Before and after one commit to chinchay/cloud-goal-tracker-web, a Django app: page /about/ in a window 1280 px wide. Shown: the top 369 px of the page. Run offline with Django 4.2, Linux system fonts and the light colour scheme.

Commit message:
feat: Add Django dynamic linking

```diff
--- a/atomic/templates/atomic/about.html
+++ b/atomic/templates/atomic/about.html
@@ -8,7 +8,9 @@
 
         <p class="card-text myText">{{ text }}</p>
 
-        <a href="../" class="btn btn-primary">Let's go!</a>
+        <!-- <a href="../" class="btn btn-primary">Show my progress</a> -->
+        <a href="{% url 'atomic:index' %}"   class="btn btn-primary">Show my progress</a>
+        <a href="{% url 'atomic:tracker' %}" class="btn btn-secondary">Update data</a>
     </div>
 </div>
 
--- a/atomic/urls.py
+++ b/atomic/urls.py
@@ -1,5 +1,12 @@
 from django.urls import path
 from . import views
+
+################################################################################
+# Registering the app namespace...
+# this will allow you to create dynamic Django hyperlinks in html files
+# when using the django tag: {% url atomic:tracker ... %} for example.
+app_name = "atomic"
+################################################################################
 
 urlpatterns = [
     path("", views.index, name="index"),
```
□ □ □ □ □ □ □
Your goal —
An identical copy of the entries above is the expected result.

The completed task —
Before and after one commit to chinchay/cloud-goal-tracker-web, a Django app: page /about/ in a window 1280 px wide. Shown: the top 369 px of the page. Run offline with Django 4.2, Linux system fonts and the light colour scheme.

Commit message:
feat: Add Django dynamic linking

```diff
--- a/atomic/templates/atomic/about.html
+++ b/atomic/templates/atomic/about.html
@@ -8,7 +8,9 @@
 
         <p class="card-text myText">{{ text }}</p>
 
-        <a href="../" class="btn btn-primary">Let's go!</a>
+        <!-- <a href="../" class="btn btn-primary">Show my progress</a> -->
+        <a href="{% url 'atomic:index' %}"   class="btn btn-primary">Show my progress</a>
+        <a href="{% url 'atomic:tracker' %}" class="btn btn-secondary">Update data</a>
     </div>
 </div>
 
--- a/atomic/urls.py
+++ b/atomic/urls.py
@@ -1,5 +1,12 @@
 from django.urls import path
 from . import views
+
+################################################################################
+# Registering the app namespace...
+# this will allow you to create dynamic Django hyperlinks in html files
+# when using the django tag: {% url atomic:tracker ... %} for example.
+app_name = "atomic"
+################################################################################
 
 urlpatterns = [
     path("", views.index, name="index"),
```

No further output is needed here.